Anita R. Kulkarni, MD1; Erika D. Sears, MD1; Dunya M. Atisha, MD2; Amy K. Alderman, MD, MPH3
1Section of Plastic Surgery, University of Michigan; 2Section of Plastic Surgery, Duke University; 3Private practice, Atlanta GA

PURPOSE:
Autologous breast reconstruction has shown superior long-term outcomes compared to implant-based procedures. Yet, concern exists that plastic surgeons are performing fewer autologous, and especially microsurgical, reconstructions due to low reimbursement for these labor-intensive procedures. Our purpose was to describe the proportion of U.S. plastic surgeons performing autologous and microsurgical breast reconstruction, and to evaluate motivating factors and perceived barriers to performing these procedures.
METHODS:
A survey was mailed to a national sample of randomly selected members of the American Society of Plastic Surgeons (N =325, Response Rate = 76%). The primary dependent variables were a) surgeon volume of autologous breast reconstructions (none, low < 25%, moderate 25-50%, and high >50%) and b) use of microsurgery for breast reconstruction (yes/no). Surgeon and practice characteristics were assessed including demographics (age, gender, race), completion of microsurgical fellowship, years in practice, size of practice, cancer center affiliation, and participation in resident or fellow teaching. Two multiple logistic regression models were created to evaluate factors associated with a) performing >50% autologous breast reconstructions, and b) performing microsurgical breast reconstruction, controlling for the surgeon and practice characteristics that had statistically significant bivariate associations with the dependent variables. Motivating factors and perceived barriers related to performing microsurgical reconstruction were also assessed.
RESULTS:
Less than one-fifth of plastic surgeons perform autologous procedures for more than 50% of their breast cancer patients, and only one-quarter perform any microsurgical breast reconstruction. Surgeon involvement with resident or fellow education is an independent predictor of a high-volume autologous breast reconstruction practice (odds ratio [OR] 2.82, 95% CI 1.41-5.67), as is having a surgeon with a microsurgical fellowship (OR 2.19, CI 1.08-4.44). Other factors, such as surgeon age, gender, race, years in practice, size of practice, and cancer center affiliation are not independently associated with high-volume autologous providers in bivariate comparisons.

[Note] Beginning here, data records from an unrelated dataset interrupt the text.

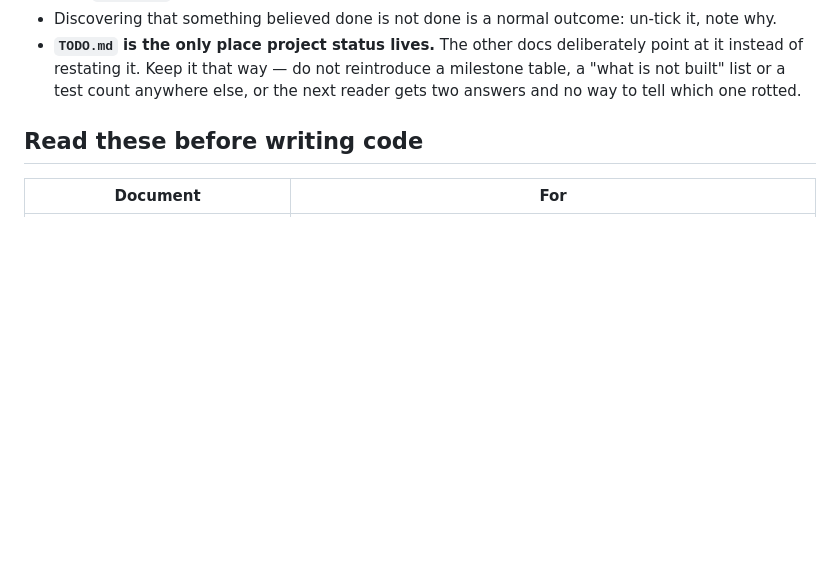
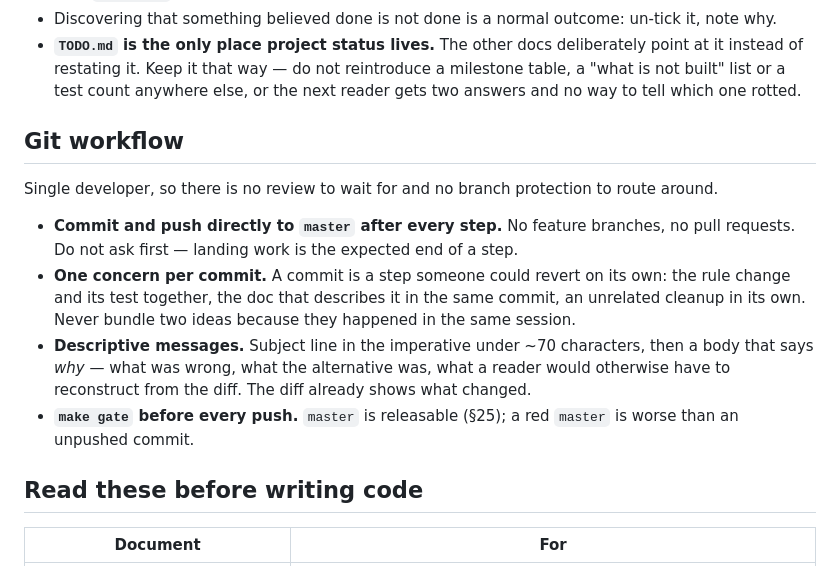
Before and after one commit to iszlai/hex-game, a Markdown page: CLAUDE.md, the part around the change. Rendered like a GitHub page; blank space fills up the shorter version.

Commit message:
Record the direct-to-master git workflow
Single developer, so the branch-and-PR loop the last two changes went
through buys nothing: there is no reviewer waiting and no protected
branch to route around. It only delays landing work and leaves the
repository in a state where the newest commit is not the newest code.

Commit and push straight to master instead, without asking first. What
the PR boundary used to provide — a reviewable unit — moves into the
commits themselves: one concern each, revertable on its own, with a body
that says why rather than restating the diff. `make gate` before every
push, because §25 makes master releasable and a red master costs more
than an unpushed commit.

Co-Authored-By: Claude Opus 5 <noreply@anthropic.com>

```diff
--- a/CLAUDE.md
+++ b/CLAUDE.md
@@ -17,6 +17,21 @@ Guidance for Claude Code working in this repository.
   instead of restating it. Keep it that way — do not reintroduce a milestone table, a "what is not
   built" list or a test count anywhere else, or the next reader gets two answers and no way to tell
   which one rotted.
+
+## Git workflow
+
+Single developer, so there is no review to wait for and no branch protection to route around.
+
+- **Commit and push directly to `master` after every step.** No feature branches, no pull requests.
+  Do not ask first — landing work is the expected end of a step.
+- **One concern per commit.** A commit is a step someone could revert on its own: the rule change and
+  its test together, the doc that describes it in the same commit, an unrelated cleanup in its own.
+  Never bundle two ideas because they happened in the same session.
+- **Descriptive messages.** Subject line in the imperative under ~70 characters, then a body that
+  says *why* — what was wrong, what the alternative was, what a reader would otherwise have to
+  reconstruct from the diff. The diff already shows what changed.
+- **`make gate` before every push.** `master` is releasable (§25); a red `master` is worse than an
+  unpushed commit.
 
 ## Read these before writing code
 
```
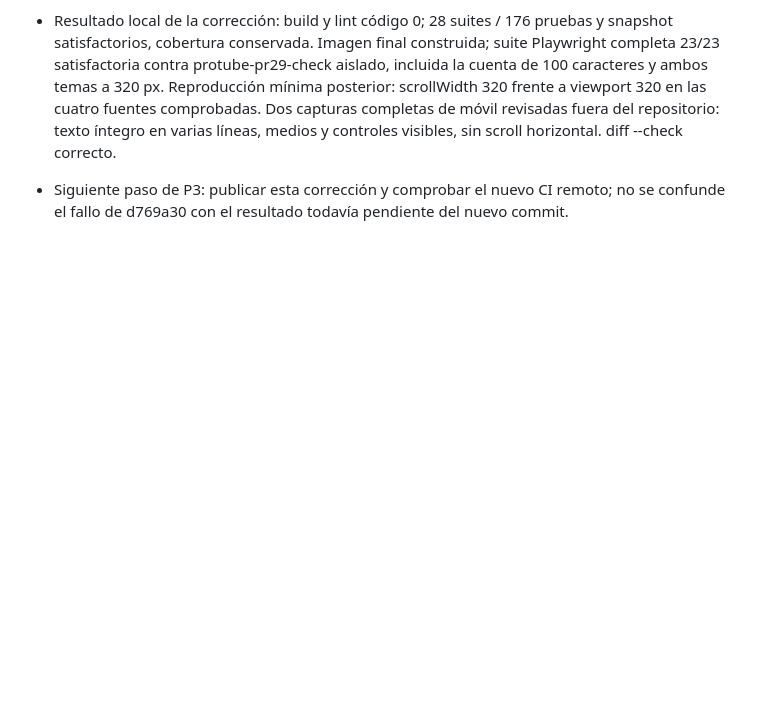
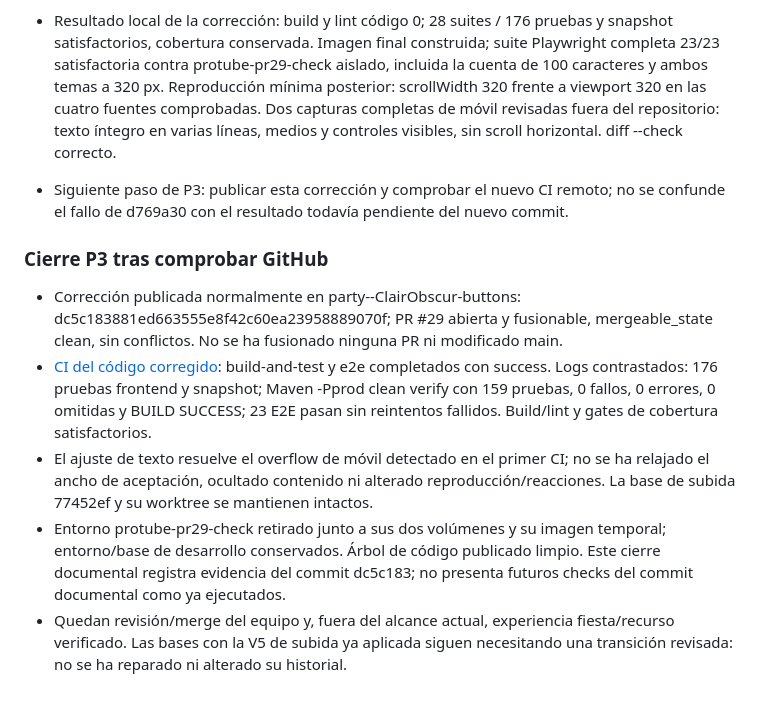
Before and after one commit to garguellesl/LSII_manel-3, a Markdown page: specs/002-appearance-modes/tasks.md, the part around one of its changes. GitHub-like rendering; blank space fills up the shorter version.

Commit message:
docs(appearance): record passing PR integration checks
Task: specs/002-appearance-modes/tasks.md P3
Prompt: prompts/17-adapt-appearance-pr.md (pending team review)

```diff
--- a/specs/002-appearance-modes/tasks.md
+++ b/specs/002-appearance-modes/tasks.md
@@ -76,3 +76,12 @@ Persisten las limitaciones de la base local V5 alternativa y de la experiencia f
 
 - Resultado local de la corrección: build y lint código 0; 28 suites / 176 pruebas y snapshot satisfactorios, cobertura conservada. Imagen final construida; suite Playwright completa 23/23 satisfactoria contra protube-pr29-check aislado, incluida la cuenta de 100 caracteres y ambos temas a 320 px. Reproducción mínima posterior: scrollWidth 320 frente a viewport 320 en las cuatro fuentes comprobadas. Dos capturas completas de móvil revisadas fuera del repositorio: texto íntegro en varias líneas, medios y controles visibles, sin scroll horizontal. diff --check correcto.
 - Siguiente paso de P3: publicar esta corrección y comprobar el nuevo CI remoto; no se confunde el fallo de d769a30 con el resultado todavía pendiente del nuevo commit.
+
+
+### Cierre P3 tras comprobar GitHub
+
+- Corrección publicada normalmente en party--ClairObscur-buttons: dc5c183881ed663555e8f42c60ea23958889070f; PR #29 abierta y fusionable, mergeable_state clean, sin conflictos. No se ha fusionado ninguna PR ni modificado main.
+- [CI del código corregido](https://github.com/garguellesl/LSII_manel-3/actions/runs/43421118887): build-and-test y e2e completados con success. Logs contrastados: 176 pruebas frontend y snapshot; Maven -Pprod clean verify con 159 pruebas, 0 fallos, 0 errores, 0 omitidas y BUILD SUCCESS; 23 E2E pasan sin reintentos fallidos. Build/lint y gates de cobertura satisfactorios.
+- El ajuste de texto resuelve el overflow de móvil detectado en el primer CI; no se ha relajado el ancho de aceptación, ocultado contenido ni alterado reproducción/reacciones. La base de subida 77452ef y su worktree se mantienen intactos.
+- Entorno protube-pr29-check retirado junto a sus dos volúmenes y su imagen temporal; entorno/base de desarrollo conservados. Árbol de código publicado limpio. Este cierre documental registra evidencia del commit dc5c183; no presenta futuros checks del commit documental como ya ejecutados.
+- Quedan revisión/merge del equipo y, fuera del alcance actual, experiencia fiesta/recurso verificado. Las bases con la V5 de subida ya aplicada siguen necesitando una transición revisada: no se ha reparado ni alterado su historial.
```
Also changed, not shown: other parts of specs/002-appearance-modes/tasks.md (+1 -1 lines), 1 other file.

Factors significantly associated with performing microsurgical breast reconstruction include having a surgeon with a microsurgery fellowship (OR 2.15, CI 1.04-4.44) and surgeon involvement with resident or fellow education (OR 7.25, CI 3.62-14.48). Surgeons who perform microsurgical breast reconstruction (n=58) report superior outcomes as the primary motivating factor (85%). Surgeons who do not perform microsurgical breast reconstruction (n=251) report time commitment (68%) and low reimbursement (63%) as the primary barriers. High-volume autologous providers and providers of microsurgical breast reconstruction are significantly less likely to report that their practices are limited by insurance reimbursement compared to low-volume autologous and non-microsurgical providers.
CONCLUSION:

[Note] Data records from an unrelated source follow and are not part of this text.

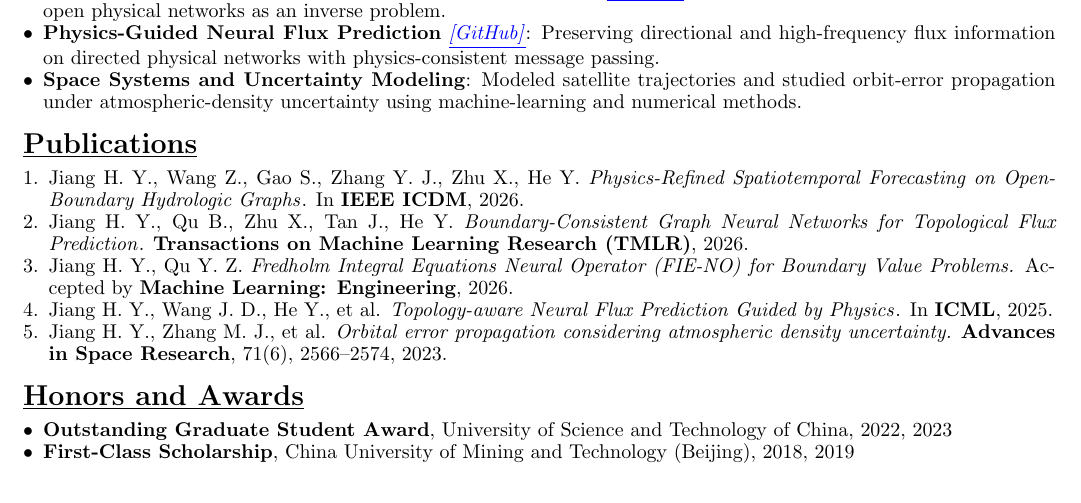
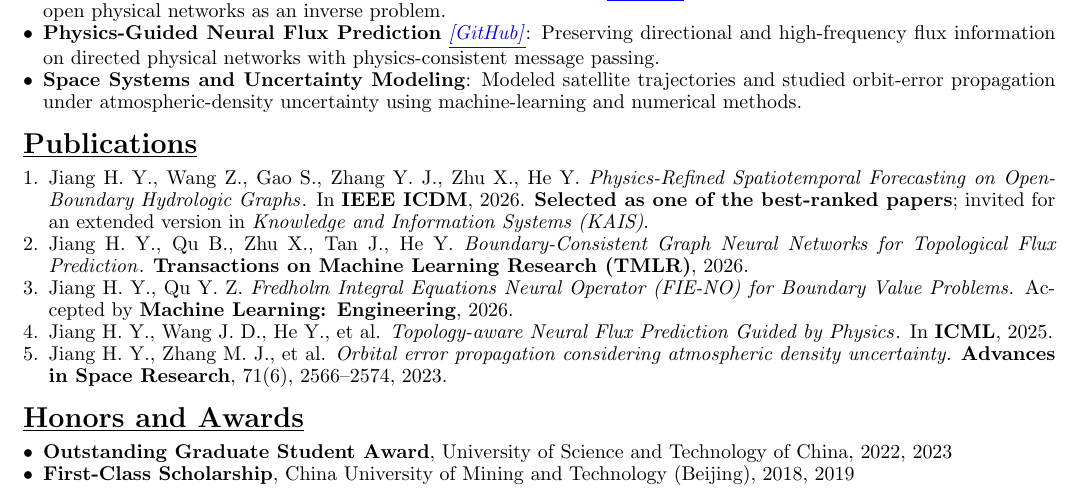
Before and after one commit to HaoyangJiang-WM/CV, a LaTeX CV (resume.tex): part of the page, cut so that both start at the same text. Compiled offline with pdfLaTeX.

Commit message:
Add ICDM 2026 best-ranked paper recognition

```diff
--- a/resume.tex
+++ b/resume.tex
@@ -88,7 +88,7 @@
 
 \section*{\underline{Publications}}
 \begin{enumerate}[leftmargin=*]
-    \item Jiang H. Y., Wang Z., Gao S., Zhang Y. J., Zhu X., He Y. \href{https://github.com/HaoyangJiang-WM/OpenBoundary/blob/main/ICDM_RefinedGNN.pdf}{\textit{Physics-Refined Spatiotemporal Forecasting on Open-Boundary Hydrologic Graphs}}. In \textbf{IEEE ICDM}, 2026.
+    \item Jiang H. Y., Wang Z., Gao S., Zhang Y. J., Zhu X., He Y. \href{https://github.com/HaoyangJiang-WM/OpenBoundary/blob/main/ICDM_RefinedGNN.pdf}{\textit{Physics-Refined Spatiotemporal Forecasting on Open-Boundary Hydrologic Graphs}}. In \textbf{IEEE ICDM}, 2026. \textbf{Selected as one of the best-ranked papers}; invited for an extended version in \textit{Knowledge and Information Systems (KAIS)}.
 
     \item Jiang H. Y., Qu B., Zhu X., Tan J., He Y. \href{https://openreview.net/forum?id=31gTIfhoH0}{\textit{Boundary-Consistent Graph Neural Networks for Topological Flux Prediction}}. \textbf{Transactions on Machine Learning Research (TMLR)}, 2026.
 
```
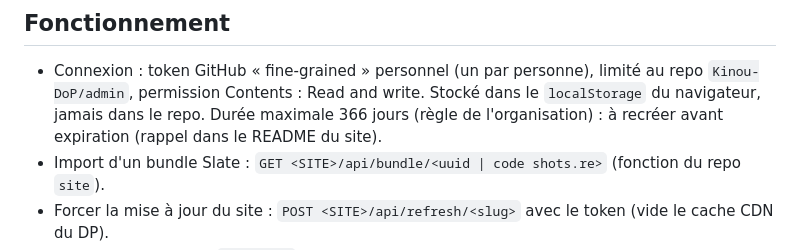
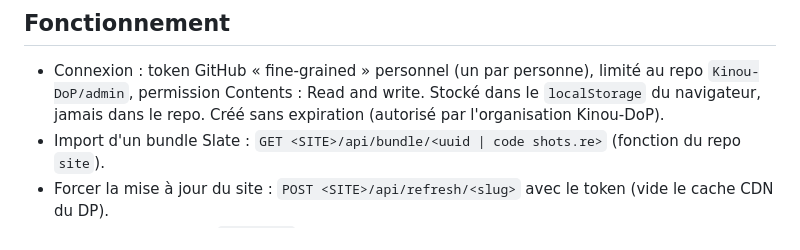
Before and after one commit to Kinou-DoP/admin, a Markdown page: CLAUDE.md, the part around the change. Drawn GitHub-style.

Commit message:
Doc : token sans expiration
Co-Authored-By: Claude Opus 5.5 <noreply@anthropic.com>
Claude-Session: https://claude.ai/code/session_01QZyTEmA9NJQ3FVEjnFSYNz

```diff
--- a/CLAUDE.md
+++ b/CLAUDE.md
@@ -13,7 +13,7 @@ Stack : HTML/CSS/JS vanilla, aucune dépendance npm. Hébergement : Netlify (dé
 ## Fonctionnement
 - Connexion : token GitHub « fine-grained » personnel (un par personne), limité au repo `Kinou-DoP/admin`,
   permission Contents : Read and write. Stocké dans le `localStorage` du navigateur, jamais dans le repo.
-  Durée maximale 366 jours (règle de l'organisation) : à recréer avant expiration (rappel dans le README du site).
+  Créé sans expiration (autorisé par l'organisation Kinou-DoP).
 - Import d'un bundle Slate : `GET <SITE>/api/bundle/<uuid | code shots.re>` (fonction du repo `site`).
 - Forcer la mise à jour du site : `POST <SITE>/api/refresh/<slug>` avec le token (vide le cache CDN du DP).
 - Corrections par film : `overrides` indexés par id Slate (suivent le film si l'ordre change sur Slate).
```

The proportion of U.S. plastic surgeons with a high volume autologous breast reconstruction practice is low, and even fewer perform microsurgical procedures. Involvement with resident education appears to facilitate both the use of autologous and microsurgical breast reconstruction; while time constraints and reimbursement appear to be the primary deterrents for low-volume surgeons. Future efforts need to focus on improving the feasibility and accessibility of complex breast reconstruction by plastic surgeons before oncoplastic breast surgeons fill this unmet need.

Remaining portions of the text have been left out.